If you're keeping score, that means that Jackson has responded to more rap songs from Lamar than from Shaquille O' Neal, and the latter won him three championships and had DJ Quik production. Even Kobe gave a nod of approval, tweeting that "[Lamar] threw down the gauntlet. #challengesgiven #challengestaken #everythingscompetition."

Over the last 18 months, Lamar has been on a streak so hot that he probably could resuscitate Kobe's rap career. When he's not in the studio or on tour, Lamar is a serious NBA fan. So last month, I asked him a few questions about his fandom, the connection between sports and music, and why they need to bring back the Rock N' Roll Jock B-Ball Jam.

When Phil Jackson tweeted at you, did you sit back and think, 'I've finally arrived?"
The crazy part is, I didn't think it would go that far to where people were dissing me and Phil Jackson would respond. I caught wind of it late when I was overseas. I still need to tweet Phil Jackson back, though. Matter of fact, I'm going to try to remember to do that tonight.

What are your thoughts about this year's Lakers season?
Man, please don't talk about the Lakers [laughs]. I'm hurt. ... We hurtin'.

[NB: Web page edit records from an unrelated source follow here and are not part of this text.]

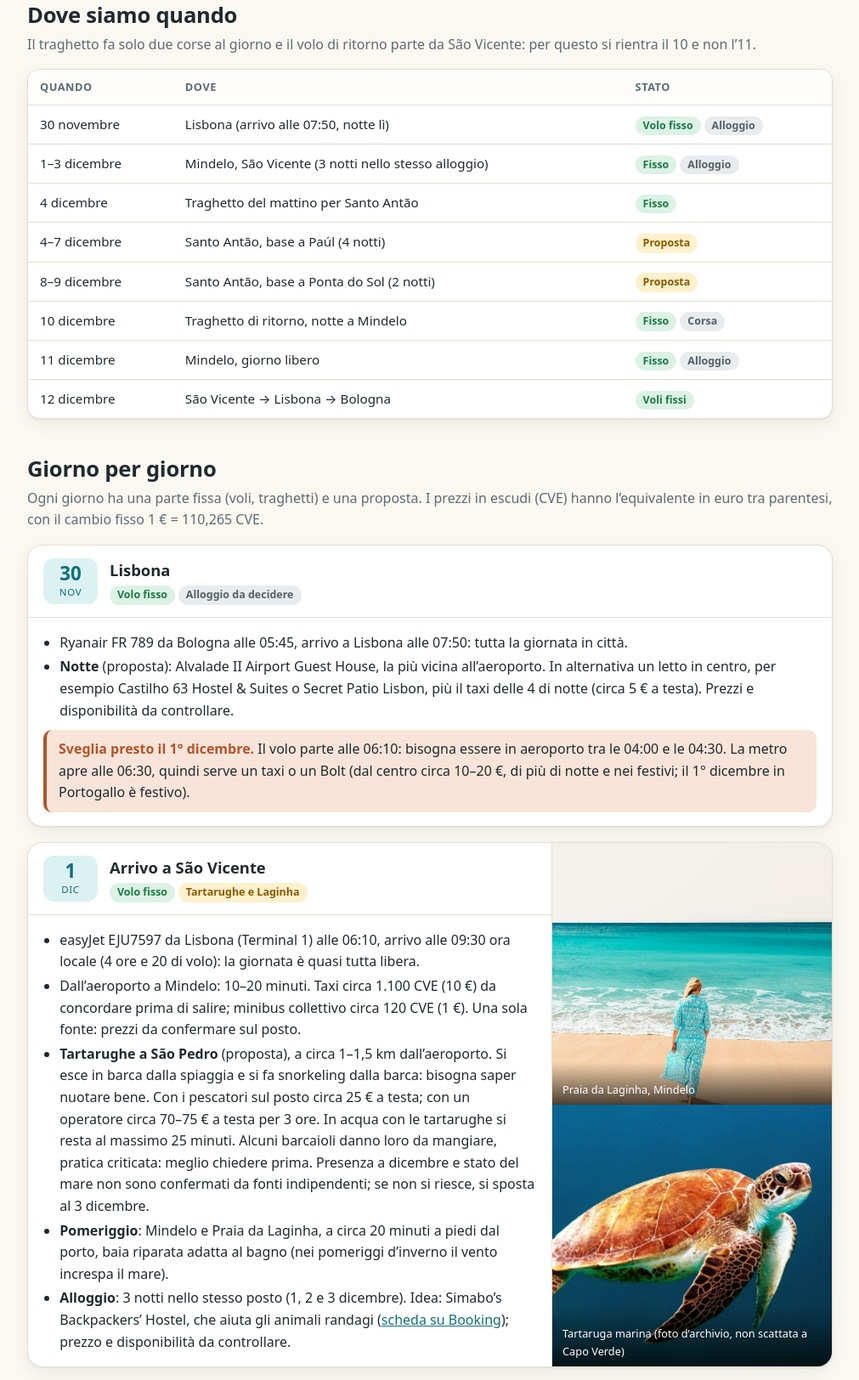
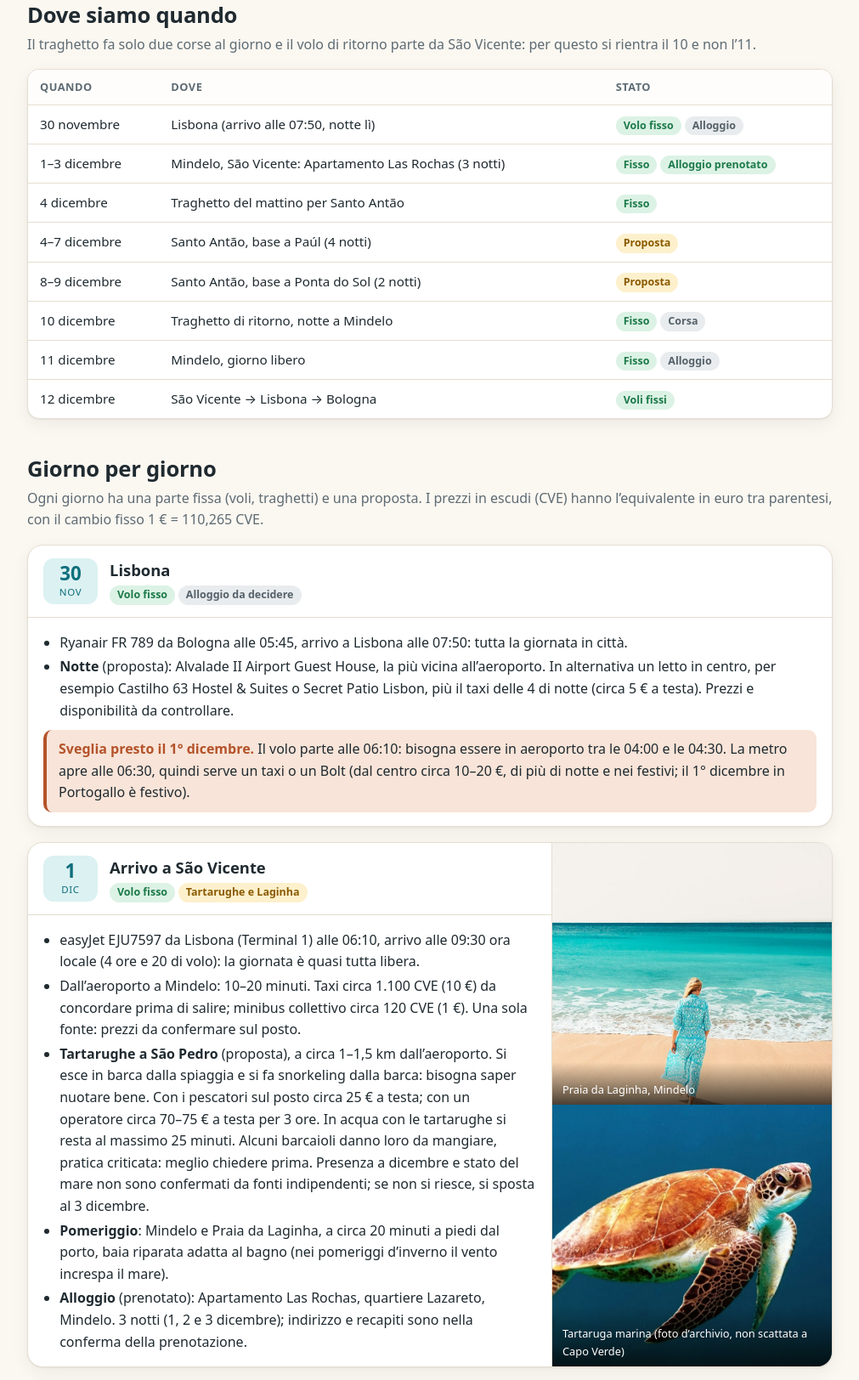
Before and after one commit to dilfal/capoverde.070293.xyz, a plain HTML site: page index.html in a window 1280 px wide. Shown: the part 981-2605 px from the top of the page at 85% size, without its empty margins (134-1145 px from the left). Drawn offline with Linux system fonts and the light colour scheme.

Commit message:
Alloggio prenotato a Mindelo (1-4 dicembre)
Co-Authored-By: Claude Sonnet 5.5 <noreply@anthropic.com>

```diff
--- a/index.html
+++ b/index.html
@@ -168,7 +168,7 @@ footer{border-top:1px solid var(--line);padding:22px 0 40px;color:var(--muted);f
         <thead><tr><th>Quando</th><th>Dove</th><th>Stato</th></tr></thead>
         <tbody>
           <tr><td>30 novembre</td><td>Lisbona (arrivo alle 07:50, notte lì)</td><td><span class="chip fisso">Volo fisso</span> <span class="chip decidere">Alloggio</span></td></tr>
-          <tr><td>1–3 dicembre</td><td>Mindelo, São Vicente (3 notti nello stesso alloggio)</td><td><span class="chip fisso">Fisso</span> <span class="chip decidere">Alloggio</span></td></tr>
+          <tr><td>1–3 dicembre</td><td>Mindelo, São Vicente: Apartamento Las Rochas (3 notti)</td><td><span class="chip fisso">Fisso</span> <span class="chip fisso">Alloggio prenotato</span></td></tr>
           <tr><td>4 dicembre</td><td>Traghetto del mattino per Santo Antão</td><td><span class="chip fisso">Fisso</span></td></tr>
           <tr><td>4–7 dicembre</td><td>Santo Antão, base a Paúl (4 notti)</td><td><span class="chip proposta">Proposta</span></td></tr>
           <tr><td>8–9 dicembre</td><td>Santo Antão, base a Ponta do Sol (2 notti)</td><td><span class="chip proposta">Proposta</span></td></tr>
@@ -211,7 +211,7 @@ footer{border-top:1px solid var(--line);padding:22px 0 40px;color:var(--muted);f
             <li>Dall’aeroporto a Mindelo: 10–20 minuti. Taxi circa 1.100 CVE (10 €) da concordare prima di salire; minibus collettivo circa 120 CVE (1 €). Una sola fonte: prezzi da confermare sul posto.</li>
             <li><b>Tartarughe a São Pedro</b> (proposta), a circa 1–1,5 km dall’aeroporto. Si esce in barca dalla spiaggia e si fa snorkeling dalla barca: bisogna saper nuotare bene. Con i pescatori sul posto circa 25 € a testa; con un operatore circa 70–75 € a testa per 3 ore. In acqua con le tartarughe si resta al massimo 25 minuti. Alcuni barcaioli danno loro da mangiare, pratica criticata: meglio chiedere prima. Presenza a dicembre e stato del mare non sono confermati da fonti indipendenti; se non si riesce, si sposta al 3 dicembre.</li>
             <li><b>Pomeriggio</b>: Mindelo e Praia da Laginha, a circa 20 minuti a piedi dal porto, baia riparata adatta al bagno (nei pomeriggi d’inverno il vento increspa il mare).</li>
-            <li><b>Alloggio</b>: 3 notti nello stesso posto (1, 2 e 3 dicembre). Idea: Simabo’s Backpackers’ Hostel, che aiuta gli animali randagi (<a href="https://www.booking.com/Share-moY2KN" rel="noopener noreferrer" target="_blank">scheda su Booking</a>); prezzo e disponibilità da controllare.</li>
+            <li><b>Alloggio</b> (prenotato): Apartamento Las Rochas, quartiere Lazareto, Mindelo. 3 notti (1, 2 e 3 dicembre); indirizzo e recapiti sono nella conferma della prenotazione.</li>
           </ul>
         </div>
         <div class="pics two">
@@ -260,6 +260,7 @@ footer{border-top:1px solid var(--line);padding:22px 0 40px;color:var(--muted);f
           <ul>
             <li><b>Traghetto da Mindelo a Porto Novo</b>: partenza alle 07:00 (CV Interilhas) o tra le 07:00 e le 08:00 (Nôs Ferry, le fonti non concordano); circa un’ora di traversata. In porto un’ora prima. Circa 1.511 CVE (14 €) a persona, prezzo da confermare.</li>
             <li><b>Dal porto</b> (proposta): taxi privato sulla vecchia strada di montagna, con soste al bordo del <b>cratere di Cova</b> e al belvedere di <b>Delgadinho</b>, fino a Paúl. Circa 4.000–4.500 CVE (36–41 €) in tutto, da concordare prima. In minibus sulla costiera sarebbero 400–500 CVE (3,60–4,50 €) a testa, ma senza i due belvedere.</li>
+            <li>Dall’appartamento al porto: partire verso le 06:00. Distanza e mezzo da verificare.</li>
             <li>Notte a Paúl (4 notti, dal 4 al 7): alloggio da decidere.</li>
           </ul>
         </div>
```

But you still root for them?
Hell yeah. It's crazy because I just did a photo shoot with Chris Paul for ESPN, and they asked me, 'I know you and [Paul] are really close, but what are the debates? ... Who you riding with? I always tell them, '[Paul] is my partner, but I'm not going to jump on the bandwagon because the Clippers is booming now. It just don't feel right." 

Of course, I'm going to support it because it's the Clippers and that's L.A. I'm always going to go to both teams' games. I'm just not going say that I was a day one Clippers fan, like back when they had Lamar Odom or Danny Manning.

What do you think of this Trading Places era of L.A. basketball?
It's just a shift in time. The only thing that I can be happy about is that at least the Clippers are really good and benefiting from the shift.

When you have a great player like Kobe, one of the best to ever play in my opinion, there comes a time when a new breed comes in. Not to say that Kobe won't be back, because that dude is a fire, and the way he leads his team to be the best - not just him - you can't count him out. It's just there's always a time when it's inevitable that a shift occurs.

Do you find a lot of connection between basketball and sports?

Oh yeah. Rappers grow up wanting to be ball players and ball players grow up wanting to be rappers. It just works like that. It's just the culture. It's always been that way. We always look up to the athletes. We respect it. It takes a whole lot of work on your body. Anybody who can be that dedicated in any field gets my respect, and they see how hard we work up in that studio, too.

Did Aaron Affalo ever hit you up after the song 'Black Boy Fly?'
Yup. He said, 'Appreciate it, man' and that he really respected it.

Was Kobe always your favorite player on the Lakers?
Definitely. My pops was from Chicago, so he was a huge Bulls fan. So growing up, I was always battling my pops, but I was always a big Bulls fan, too. I was a diehard. You follow your pops. You wanna be just like him, and so I rooted for the bulls. But at the same time, I was from L.A., so I had to like the Lakers. And then Kobe came and it was a wrap.

Did you ever go any games growing up?
Nah. It felt like we had to be rich to go to games. There was only one time that I got into a game. I was a little kid, around the time Kobe first came out with his shoes. My cousin and I were selling Tootsie Rolls outside of the Forum. One day, one of the ushers was generous enough to let us into the game with two minutes left in the fourth quarter - and so that was the first time I ever got to see Kobe play in first.

Did you ever play yourself?
I played recreation ball.

How were you as a player?
I was pretty cool. I'm still pretty decent. I don't know how I'd be if I got out there tomorrow, though. There's a lot of cats who can hoop. R Kelly. Chris Brown. Game. Brian McKnight. When I was a kid, I used to watch the old Rock N' Jock B-Ball Jam and think, 'Man, I can't wait until I can get up there and ball in that shit. '"

See also: Born and raised in Compton, Kendrick Lamar hides a poet's soul